*AIM OF THE TASK*.
Go through the records below and show every line with the string "README".

*INFORMATION SUPPLIED*.
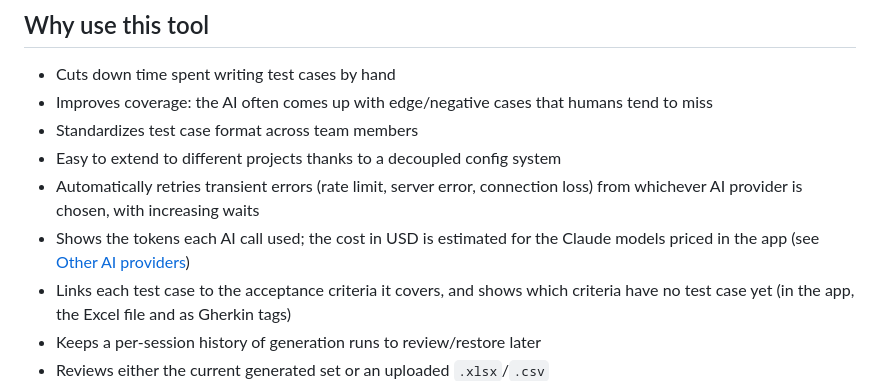
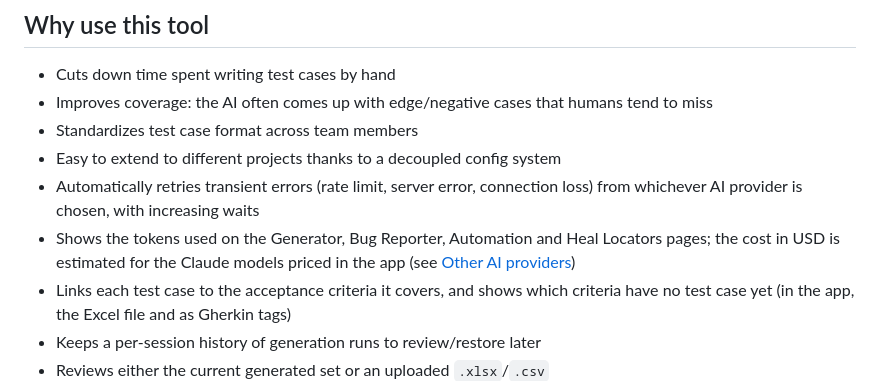
Before and after one commit to vannt-dev/ai-testcase-generator, a Markdown page: README.md, the part around the change. Drawn GitHub-style.

Commit message:
docs: name the pages that show token usage

```diff
--- a/README.md
+++ b/README.md
@@ -20,8 +20,9 @@ one config file, no code changes needed.
 - Easy to extend to different projects thanks to a decoupled config system
 - Automatically retries transient errors (rate limit, server error, connection loss)
   from whichever AI provider is chosen, with increasing waits
-- Shows the tokens each AI call used; the cost in USD is estimated for the Claude
-  models priced in the app (see [Other AI providers](#other-ai-providers))
+- Shows the tokens used on the Generator, Bug Reporter, Automation and Heal Locators
+  pages; the cost in USD is estimated for the Claude models priced in the app (see
+  [Other AI providers](#other-ai-providers))
 - Links each test case to the acceptance criteria it covers, and shows which
   criteria have no test case yet (in the app, the Excel file and as Gherkin tags)
 - Keeps a per-session history of generation runs to review/restore later
```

*ANSWER BELOW*.
Before and after one commit to vannt-dev/ai-testcase-generator, a Markdown page: README.md, the part around the change. Drawn GitHub-style.
--- a/README.md
+++ b/README.md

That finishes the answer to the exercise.